The Government is legislating to require sellers to take ‘appropriate advice’ where the value of their annuity income is above a certain threshold, and to place a duty on the FCA to make rules determining which firms should check that this has been done prior to sale. The Government will set the compulsory advice threshold, and the definition of ‘appropriate advice’, in secondary legislation.
The FCA has proposed that brokers must set out their charges up front and agree them with the consumer selling their annuity, rather than being paid by commission from firms acting as buyers.
In order to help consumers judge the value of their annuity income, the FCA has proposed that buyers and brokers making an offer for a seller’s annuity income will be required to present their offer alongside the ‘replacement cost’ of the annuity income, if it were to be bought new on the open market.
Yesterday the Treasury issued a consultation that widened the scope of its plans to let pensioners cash in their annuities to some members of defined benefit schemes.
An HMRC consultation published yesterday confirmed that final salary schemes that have purchased annuities as an asset will be able to assign them to individual members who in turn can sell them on.
In March 2015 the Government announced that it would extend the pension freedoms to those who had already bought an annuity with the proceeds of their defined contribution pension savings. The government proposes to do this by changing the tax consequences that currently apply to a person wishing to sell their annuity income, with effect from April 2017.
FCA director of strategy and competition Christopher Woolard says: “Opening up this market extends the government’s pensions reforms to those who have already bought annuities, however, there are potential risks involved for consumers and we recognise that some consumers may be particularly vulnerable.

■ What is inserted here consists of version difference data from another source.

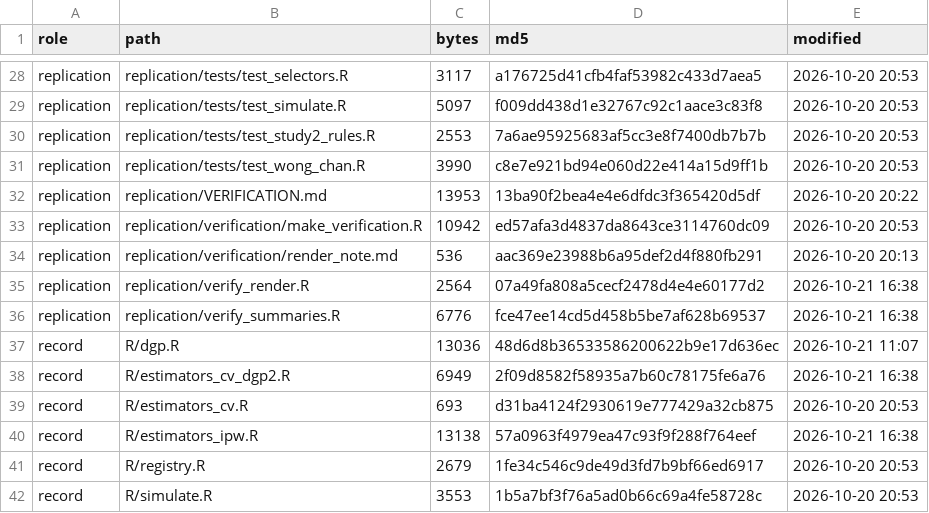
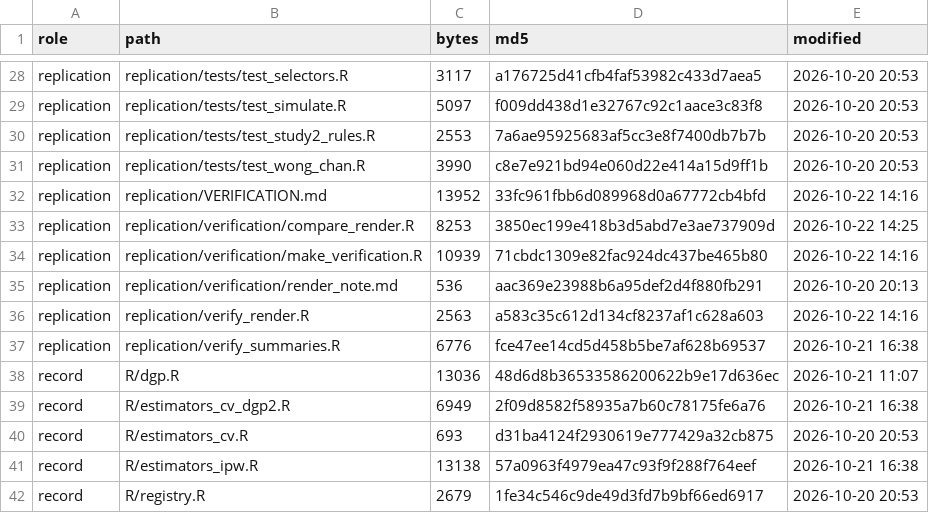
Before and after one commit to orsan1-debug/Masters_Thesis, a CSV file: replication/manifest.csv, drawn as a sheet; only a part is shown, gaps mark what is left out; the shorter side is filled out with more unchanged rows.

Commit message:
compare_render in R. same pdftotext output so the stored csvs hold

```diff
--- a/replication/manifest.csv
+++ b/replication/manifest.csv
@@ -31,6 +31,7 @@
 "replication","replication/tests/test_wong_chan.R",3990,"c8e7e921bd94e060d22e414a15d9ff1b","2026-10-20 20:53"
-"replication","replication/VERIFICATION.md",13953,"13ba90f2bea4e4e6dfdc3f365420d5df","2026-10-20 20:22"
-"replication","replication/verification/make_verification.R",10942,"ed57afa3d4837da8643ce3114760dc09","2026-10-20 20:53"
+"replication","replication/VERIFICATION.md",13952,"33fc961fbb6d089968d0a67772cb4bfd","2026-10-22 14:16"
+"replication","replication/verification/compare_render.R",8253,"3850ec199e418b3d5abd7e3ae737909d","2026-10-22 14:25"
+"replication","replication/verification/make_verification.R",10939,"71cbdc1309e82fac924dc437be465b80","2026-10-22 14:16"
 "replication","replication/verification/render_note.md",536,"aac369e23988b6a95def2d4f880fb291","2026-10-20 20:13"
-"replication","replication/verify_render.R",2564,"07a49fa808a5cecf2478d4e4e60177d2","2026-10-21 16:38"
+"replication","replication/verify_render.R",2563,"a583c35c612d134cf8237af1c628a603","2026-10-22 14:16"
 "replication","replication/verify_summaries.R",6776,"fce47ee14cd5d458b5be7af628b69537","2026-10-21 16:38"
```
Also changed, not shown: 7 other files.
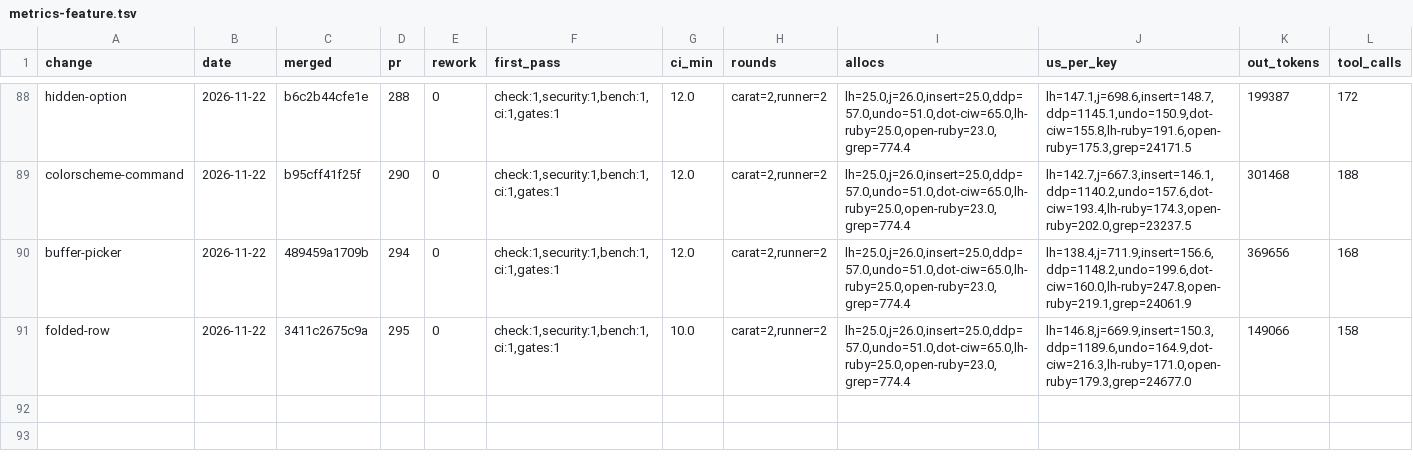
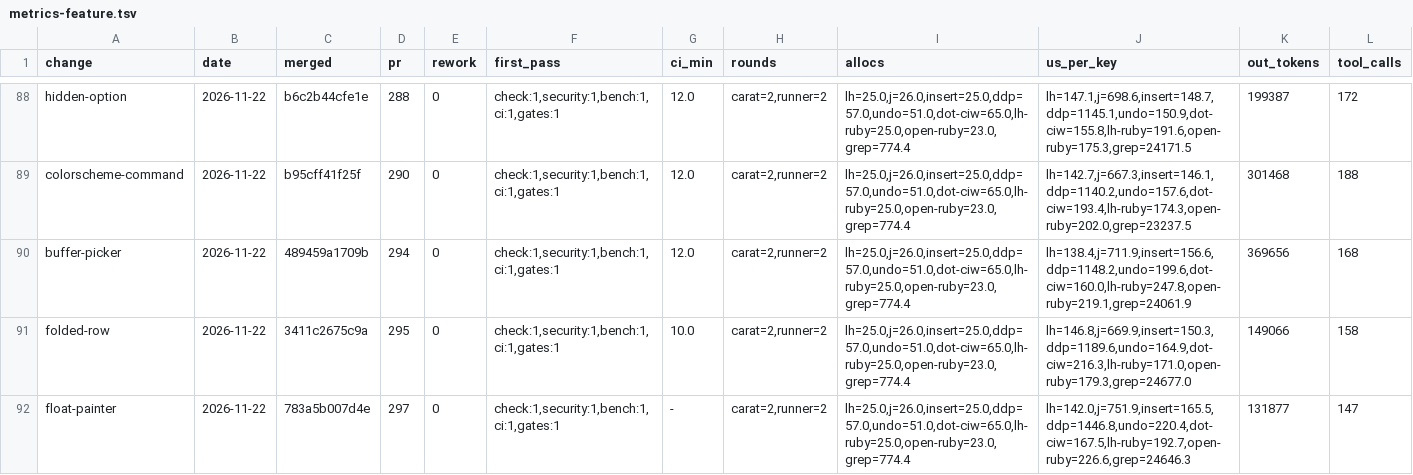
Before and after one commit to oraul/carat, a TSV file: docs/metrics-feature.tsv, drawn as a sheet; only a part is shown, gaps mark what is left out; rows hold the shown columns only; the diff names each change by its address in the sheet, - before the commit and + after, or states it on an @@ line.

```diff
--- a/docs/metrics-feature.tsv
+++ b/docs/metrics-feature.tsv
+row 92: float-painter | 2026-11-22 | 783a5b007d4e | 297 | 0 | check:1,security:1,bench:1,ci:1,gates:1 | - | carat=2,runner=2 | lh=25.0,j=26.0,insert=25.0,ddp=57.0,undo=51.0,dot-ciw=65.0,lh-ruby=25.0,open-ruby=23.0,grep=774.4 | lh=142.0,j=751.9,insert=165.5,ddp=1446.8,undo=220.4,dot-ciw=167.5,lh-ruby=192.7,open-ruby=226.6,grep=24646.3 | 131877 | 147
```
Also changed, not shown: docs/metrics-backlog.tsv, docs/sprints.tsv, 34 other files.
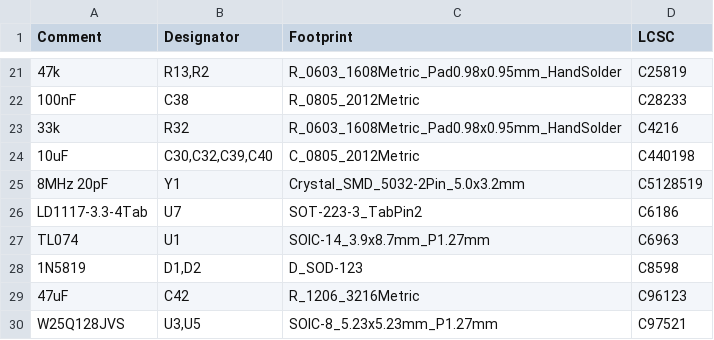
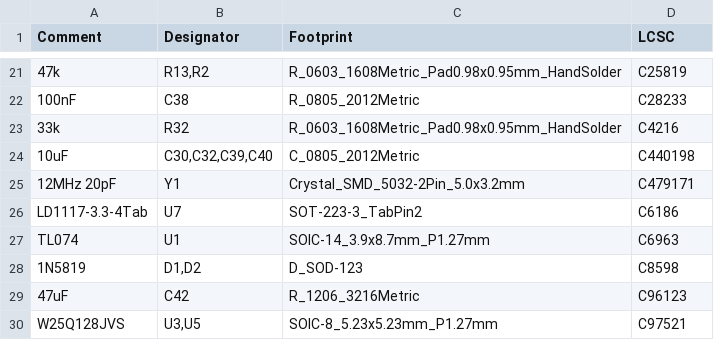
Before and after one commit to dchwebb/Punck, a CSV file: Hardware_v1_1/jlcpcb/production_files/BOM-Punck_Components.csv, drawn as a sheet; only a part is shown, gaps mark what is left out; the diff names each change by its address in the sheet, - before the commit and + after, or states it on an @@ line.

```diff
--- a/Hardware_v1_1/jlcpcb/production_files/BOM-Punck_Components.csv
+++ b/Hardware_v1_1/jlcpcb/production_files/BOM-Punck_Components.csv
-A25 (Comment): 8MHz 20pF
+A25 (Comment): 12MHz 20pF
-D25 (LCSC): C5128519
+D25 (LCSC): C479171
```
Also changed, not shown: Hardware_v1_1/jlcpcb/production_files/CPL-Punck_Components.csv, 23 other files.
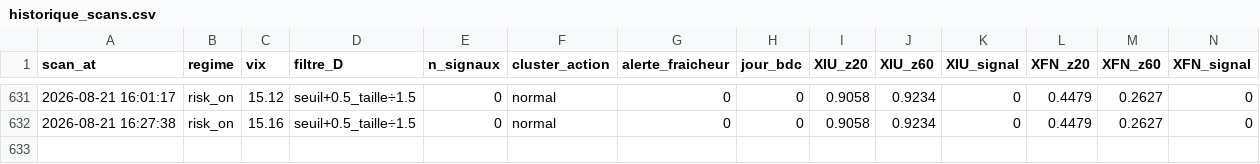
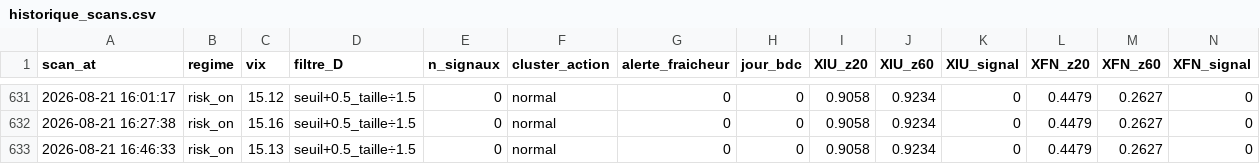
Before and after one commit to Syl77qc/tmx_automatic, a CSV file: historique_scans.csv, drawn as a sheet; only a part is shown, gaps mark what is left out; rows hold the shown columns only; the diff names each change by its address in the sheet, - before the commit and + after, or states it on an @@ line.

Commit message:
Scan + dashboard 2026-08-21 20:46 UTC

```diff
--- a/historique_scans.csv
+++ b/historique_scans.csv
+row 633: 2026-08-21 16:46:33 | risk_on | 15.13 | seuil+0.5_taille÷1.5 | 0 | normal | 0 | 0 | 0.9058 | 0.9234 | 0 | 0.4479 | 0.2627 | 0
```
Also changed, not shown: 4 other files.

“We have set out proposed rules and guidance today that will help ensure that consumers have an appropriate degree of protection should they decide to sell their annuity income.”